See, e.g., Ex
parte Harold L. Martin Distrib. Co., supra (configuration of
sidewalk, curb, and wheelchair ramp); Stephens v. City of
Montgomery, 575 So. 2d 1095 (Ala. 1991)(uneven sidewalk, with
one portion an inch higher than the other portion); Mann v.
Smith, 561 So. 2d 1112 (Ala. 1990)(top step leading to store
not even with door jamb); Bogue v. R & M Grocery, 553 So. 2d
545 (Ala. 1989)(sloping concrete entrance to a grocery store
1999)(doorway threshold three inches higher than floor); and
Woodward v. Health Care Auth. of Huntsville, 727 So. 2d 814
(Ala. Civ. App. 1998)(unmarked wheelchair ramp).
distinguishable on the basis that the expert testimony in
those cases established that the defects on the premises –though not readily perceivable by the casual observer, even
one using reasonable care –- could have been discovered by the
premises owner upon reasonable inspection. See, e.g., Howard,
757 So. 2d at 1210 (stating that the plaintiff's expert
testified that "anyone who was looking for it would notice the
Thus, the elevation-irregularity cases are a
subset of the failure-to-inspect cases previously discussed.
indicating that Intergraph, by inspecting
allegedly caused his injury.
the flooring on its
"'[T]he law doesn't say that for
every injury there is a remedy.
is a remedy.'"
It says for every wrong there
Shaw v. City of Lipscomb, 380 So. 2d at 814.
Based on the record before us, we hold that Edwards failed to
resulted from a defect or instrumentality on Intergraph's
premises that was the result of Intergraph's negligence and of
which Intergraph had or should have had notice.
See Bacon v.
Dixie Bronze Co., 475 So. 2d 1177 (Ala. 1985) (holding that
when plaintiff-independent contractor presented no evidence
indicating that defendant-owner of building knew or should
have known of the existence of a defective weld in a channel
contractor's employees who were injured when beam collapsed).
The judgment of the Madison Circuit Court is affirmed.
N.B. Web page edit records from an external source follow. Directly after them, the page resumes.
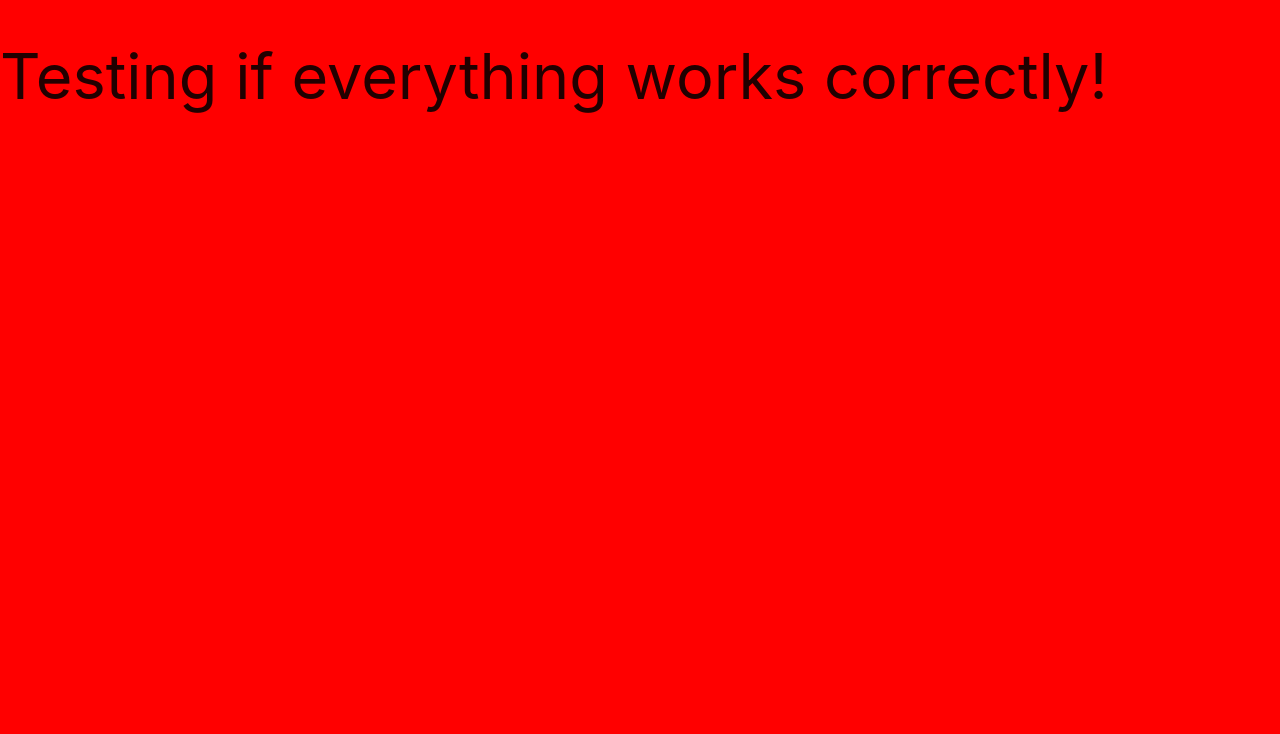
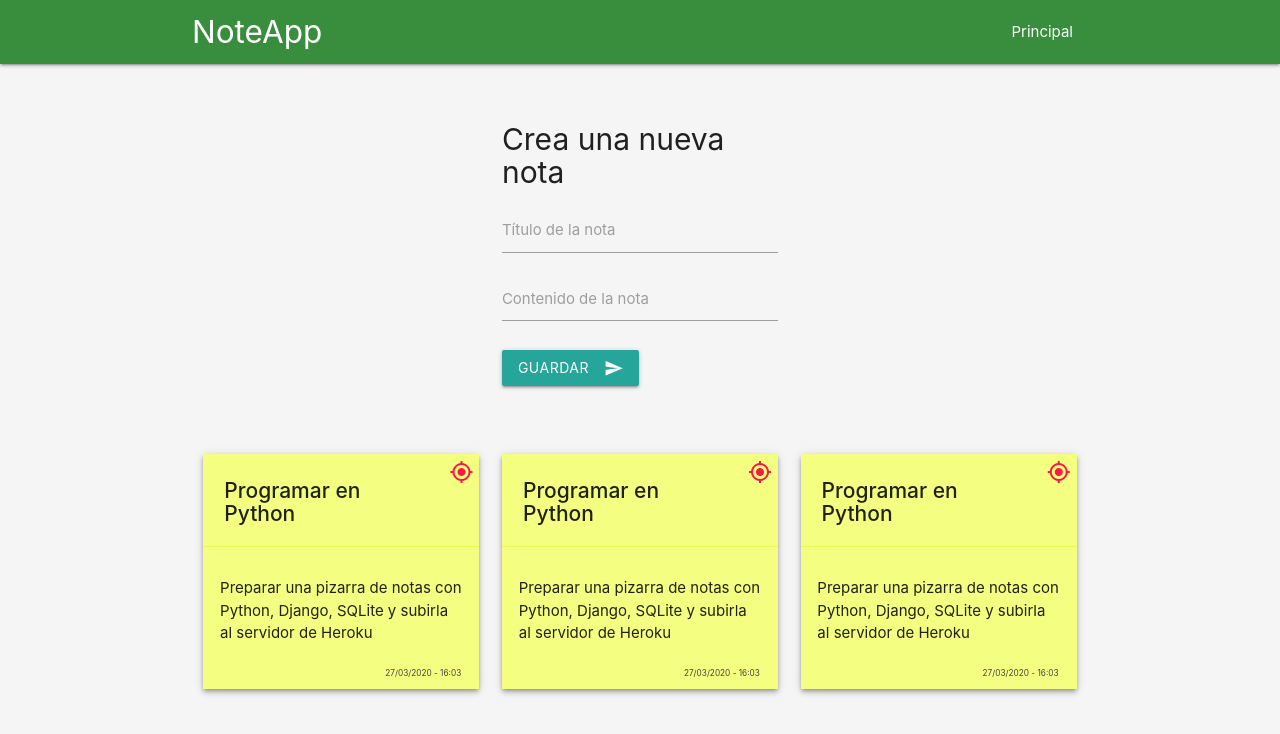
Before and after one commit to UnusualPeter/NoteApp, a Django app: page / in a window 1280 px wide. Shown: the top 734 px of the page. Run offline with Django 3.2, Linux system fonts and the light colour scheme; some libraries are stand-ins or nearby versions.

Commit message:
Create note functionality added

```diff
--- a/noteapp/settings.py
+++ b/noteapp/settings.py
@@ -105,9 +105,9 @@ AUTH_PASSWORD_VALIDATORS = [
 # Internationalization
 # https://docs.djangoproject.com/en/3.0/topics/i18n/
 
-LANGUAGE_CODE = 'en-us'
+LANGUAGE_CODE = 'es-es'
 
-TIME_ZONE = 'UTC'
+TIME_ZONE = 'Europe/Madrid'
 
 USE_I18N = True
 
--- a/notes/urls.py
+++ b/notes/urls.py
@@ -1,6 +1,9 @@
 from django.urls import path
 from . import views
 
+# Set the urls for the app
+app_name = 'notes'
 urlpatterns = [
-    path('', views.home, name='home')
+    path('', views.home, name='home'),
+    path('new_note', views.new_note, name='new_note')
 ]
--- a/notes/views.py
+++ b/notes/views.py
@@ -1,6 +1,32 @@
 from django.shortcuts import render
+
+from .models import Notes
+from .error import EmptyField, MaxCharacters
 
 
 # Create your views here.
 def home(request):
-    return render(request, 'base.html')
+    return render(request, 'notes/create_note.html')
+
+
+def new_note(request):
+    # Get the data from the input and textarea in the form
+    title_note = request.POST.get('title-note').strip()
+    content_note = request.POST.get('content-note').strip()
+
+    try:
+        if not title_note or not content_note:
+            raise EmptyField
+        if len(title_note) > 100:
+            raise MaxCharacters
+    except EmptyField:
+        error_message = 'Por favor, el campo no puede estar vacío'
+        print(error_message)
+    except MaxCharacters:
+        error_message = 'El título no puede contener más de cien caracteres'
+        print(error_message)
+    else:
+        # Use the Notes to create a new object and save it to the database
+        Notes.objects.create(title_note=title_note, content_note=content_note)
+
+    return render(request, 'notes/create_note.html')
--- /dev/null
+++ b/requirements.txt
@@ -0,0 +1,6 @@
+asgiref==3.2.7
+certifi==2019.11.28
+Django==3.0.5
+pytz==2019.3
+sqlparse==0.3.1
+wincertstore==0.2
--- a/static/css/style.css
+++ b/static/css/style.css
@@ -1,3 +1,85 @@
 body {
-    background: red;
+    background: #f5f5f5
 }
+
+h3 {
+    font-size: 2em;
+}
+
+.mb {
+    margin-bottom: 3em;
+}
+
+.mt {
+    margin-top: 1em;
+}
+
+@media (min-width: 992px) {
+    .mt {
+        margin-top: 2em;
+    }
+    .mb {
+        margin-bottom: 3.5em;
+    }
+}
+
+/* From for notes */
+/*
+input[type="text"]:not(.browser-default):focus:not([readonly]),
+textarea.materialize-textarea:focus:not([readonly]) {
+    border-bottom: 1px solid #388E3C;
+    box-shadow: 0 1px 0 0 #388E3C;
+}
+*/
+
+.input-field input[type=text]:focus,
+.materialize-textarea:focus {
+    border-bottom: 1px solid #388E3C !important;
+    box-shadow: 0 1px 0 0 #388E3C !important;
+}
+
+.input-field input[type=text].invalid {
+    border-bottom: 1px solid #F44336 !important;
+    box-shadow: 0 1px 0 0 #F44336 !important;
+}
+
+label.active {
+    color: #388E3C !important;
+}
+
+.input-field input[type=text].invalid ~ label {
+    color: #F44336 !important;
+}
+
+/* Notes */
+.note-card {
+    margin-bottom: 2em;
+    background-color: #f4ff81;
+}
+
+.note-title {
+    padding: 0;
+    border-bottom: 1px solid #e8f752;
+}
+
+.note-title i {
+    padding: .25em;
+}
+
+.note-title h2 {
+    margin: 0;
+    padding: 1.2em 1em 1em;
+    font-size: 1.4em;
+    font-weight: 500;
+}
+
+.note-content p {
+    padding: 1em 1.12em .5em;
+}
+
+.note-date {
+    padding: 0 2.2em 1.2em !important;
+    font-size: .55em;
+    text-align: right;
+    color: #424242;
+}
--- /dev/null
+++ b/static/js/main.js
@@ -0,0 +1,4 @@
+// Initialize character counter for the title's note
+$(document).ready(function() {
+    $('input#title-note').characterCounter();
+});
--- a/templates/base.html
+++ b/templates/base.html
@@ -12,8 +12,64 @@
     <link rel="stylesheet" href="{% static 'css/style.css' %}">
 </head>
 <body>
-    <h1>Testing if everything works correctly!</h1>
+    <nav class="green darken-2 navbar">
+        <div class="container">
+            <div class="nav-wrapper">
+                <a href="#" class="brand-logo">NoteApp</a>
+                <ul id="nav-mobile" class="right hide-on-med-and-down">
+                    <li><a href="{% url 'notes:home' %}">Principal</a></li>
+                </ul>
+            </div>
+        </div>
+    </nav>
 
+    <div class="container">
+        {% block form %}
+
+        {% endblock form %}
+
+        <div class="row">
+            <div class="col s12 m6 l4">
+                <div class="note-card z-depth-2">
+                    <div class="note-title">
+                        <i class="material-icons red-text text-accent-3 right">gps_fixed</i>
+                        <h2>Programar en Python</h2>
+                    </div>
+                    <div class="note-content">
+                        <p>Preparar una pizarra de notas con Python, Django, SQLite y subirla al servidor de Heroku</p>
+                        <p class="note-date">27/03/2020 - 16:03</p>
+                    </div>
+                </div>
+            </div>
+            <div class="col s12 m6 l4">
+                <div class="note-card z-depth-2">
+                    <div class="note-title">
+                        <i class="material-icons red-text text-accent-3 right">gps_fixed</i>
+                        <h2>Programar en Python</h2>
+                    </div>
+                    <div class="note-content">
+                        <p>Preparar una pizarra de notas con Python, Django, SQLite y subirla al servidor de Heroku</p>
+                        <p class="note-date">27/03/2020 - 16:03</p>
+                    </div>
+                </div>
+            </div>
+            <div class="col s12 m6 l4">
+                <div class="note-card z-depth-2">
+                    <div class="note-title">
+                        <i class="material-icons red-text text-accent-3 right">gps_fixed</i>
+                        <h2>Programar en Python</h2>
+                    </div>
+                    <div class="note-content">
+                        <p>Preparar una pizarra de notas con Python, Django, SQLite y subirla al servidor de Heroku</p>
+                        <p class="note-date">27/03/2020 - 16:03</p>
+                    </div>
+                </div>
+            </div>
+        </div>
+    </div>
+
+    <script src="https://code.jquery.com/jquery-3.2.1.min.js"></script>
     <script src="https://cdnjs.cloudflare.com/ajax/libs/materialize/1.0.0/js/materialize.min.js"></script>
+    <script src="{% static 'js/main.js' %}"></script>
 </body>
 </html>
--- /dev/null
+++ b/templates/notes/create_note.html
@@ -0,0 +1,27 @@
+{% extends 'base.html' %}
+
+{% block form %}
+    <div class="row mb mt">
+        <div class="col s12 m8 l4 offset-l4">
+            <div class="input-field">
+                <h3>Crea una nueva nota</h3>
+                <form action="{% url 'notes:new_note' %}" method="post">
+                    {% csrf_token %}
+                    <div class="input-field">
+                        <input id="title-note" type="text" name="title-note" data-length="100">
+                        <label for="title-note">Título de la nota</label>
+                    </div>
+                    <div class="input-field">
+                        <textarea id="content-note" class="materialize-textarea" name="content-note"></textarea>
+                        <label for="content-note">Contenido de la nota</label>
+                    </div>
+                    <div class="input-field">
+                        <button class="btn waves-effect waves-light" type="submit" name="action">Guardar
+                            <i class="material-icons right">send</i>
+                        </button>
+                    </div>
+                </form>
+            </div>
+        </div>
+    </div>
+{% endblock form %}
```
Also changed, not shown: notes/error.py (added, +13 -0 lines), notes/models.py (+10 -4 lines), notes/migrations/0002_auto_20200404_1600.py (added), notes/migrations/0003_auto_20200404_1608.py (added).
OPINION OF NOVEMBER 16,
WITHDRAWN; OPINION SUBSTITUTED; AFFIRMED.
Thompson, P.J., and Pittman, J., concur.
Bryan and Moore, JJ., concur in the result, without